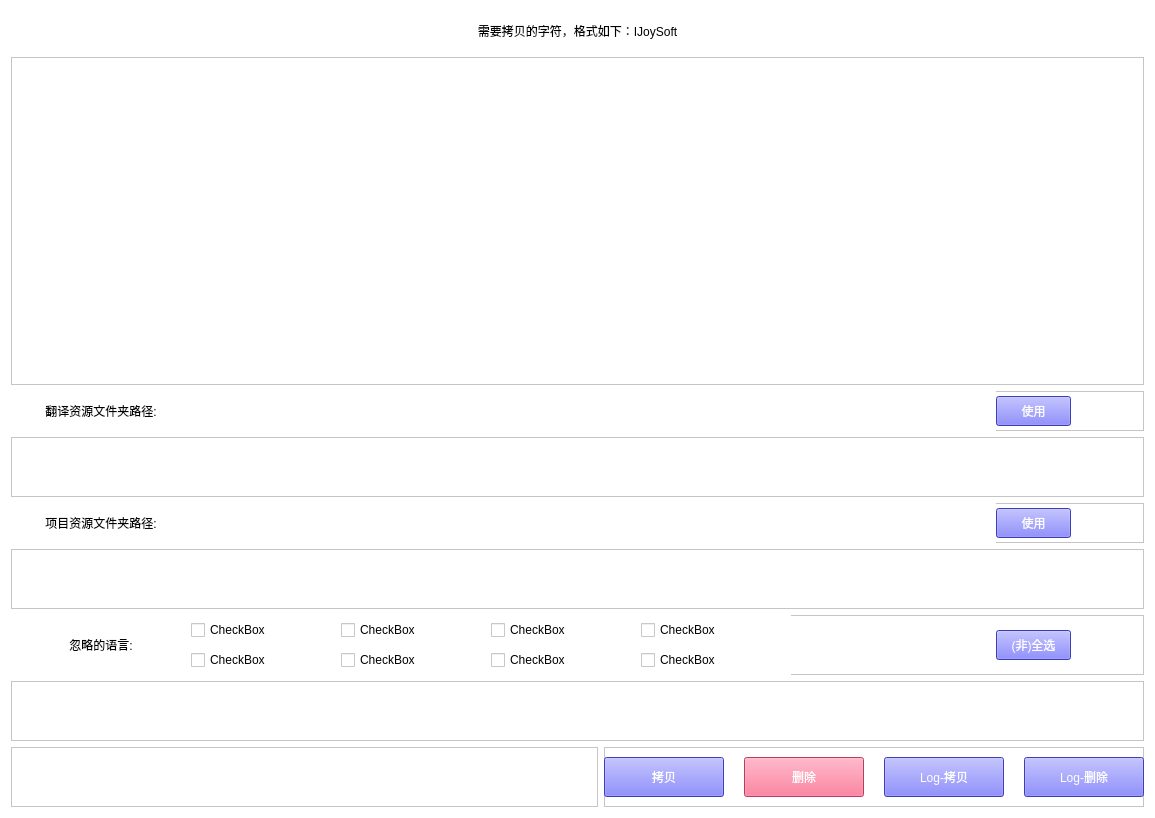
Above: multiple_language/main_ui.ui from WanKaKa/MultipleLanguageUtils before the change. Below: the same form after it.
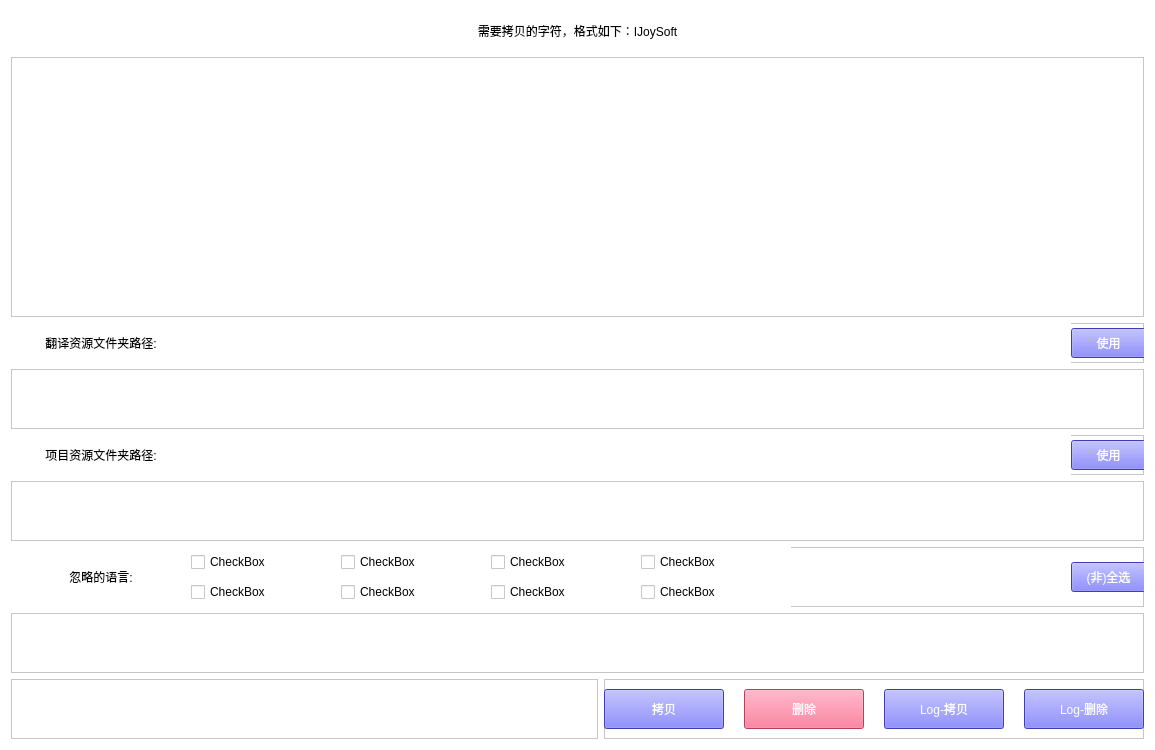
That is the form after the change.

The edit to the form file:
```diff
--- a/multiple_language/main_ui.ui
+++ b/multiple_language/main_ui.ui
@@ -7,7 +7,7 @@
     <x>0</x>
     <y>0</y>
     <width>1155</width>
-    <height>818</height>
+    <height>750</height>
    </rect>
   </property>
   <property name="windowTitle">
@@ -113,7 +113,7 @@
          <rect>
           <x>180</x>
           <y>0</y>
-          <width>805</width>
+          <width>880</width>
           <height>40</height>
          </rect>
         </property>
@@ -131,7 +131,7 @@
        <widget class="QPushButton" name="copy_translate_path">
         <property name="geometry">
          <rect>
-          <x>985</x>
+          <x>1060</x>
           <y>5</y>
           <width>75</width>
           <height>30</height>
@@ -232,7 +232,7 @@
          <rect>
           <x>180</x>
           <y>0</y>
-          <width>805</width>
+          <width>880</width>
           <height>40</height>
          </rect>
         </property>
@@ -250,7 +250,7 @@
        <widget class="QPushButton" name="copy_project_path">
         <property name="geometry">
          <rect>
-          <x>985</x>
+          <x>1060</x>
           <y>5</y>
           <width>75</width>
           <height>30</height>
@@ -468,7 +468,7 @@
        <widget class="QPushButton" name="ignore_language_select_all">
         <property name="geometry">
          <rect>
-          <x>985</x>
+          <x>1060</x>
           <y>15</y>
           <width>75</width>
           <height>30</height>
```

#####

▸ Task requirements
Leaving the images behind, set down every entry word for word.

▸ Task result
Above: multiple_language/main_ui.ui from WanKaKa/MultipleLanguageUtils before the change. Below: the same form after it.
That is the form after the change.

The edit to the form file:
```diff
--- a/multiple_language/main_ui.ui
+++ b/multiple_language/main_ui.ui
@@ -7,7 +7,7 @@
     <x>0</x>
     <y>0</y>
     <width>1155</width>
-    <height>818</height>
+    <height>750</height>
    </rect>
   </property>
   <property name="windowTitle">
@@ -113,7 +113,7 @@
          <rect>
           <x>180</x>
           <y>0</y>
-          <width>805</width>
+          <width>880</width>
           <height>40</height>
          </rect>
         </property>
@@ -131,7 +131,7 @@
        <widget class="QPushButton" name="copy_translate_path">
         <property name="geometry">
          <rect>
-          <x>985</x>
+          <x>1060</x>
           <y>5</y>
           <width>75</width>
           <height>30</height>
@@ -232,7 +232,7 @@
          <rect>
           <x>180</x>
           <y>0</y>
-          <width>805</width>
+          <width>880</width>
           <height>40</height>
          </rect>
         </property>
@@ -250,7 +250,7 @@
        <widget class="QPushButton" name="copy_project_path">
         <property name="geometry">
          <rect>
-          <x>985</x>
+          <x>1060</x>
           <y>5</y>
           <width>75</width>
           <height>30</height>
@@ -468,7 +468,7 @@
        <widget class="QPushButton" name="ignore_language_select_all">
         <property name="geometry">
          <rect>
-          <x>985</x>
+          <x>1060</x>
           <y>15</y>
           <width>75</width>
           <height>30</height>
```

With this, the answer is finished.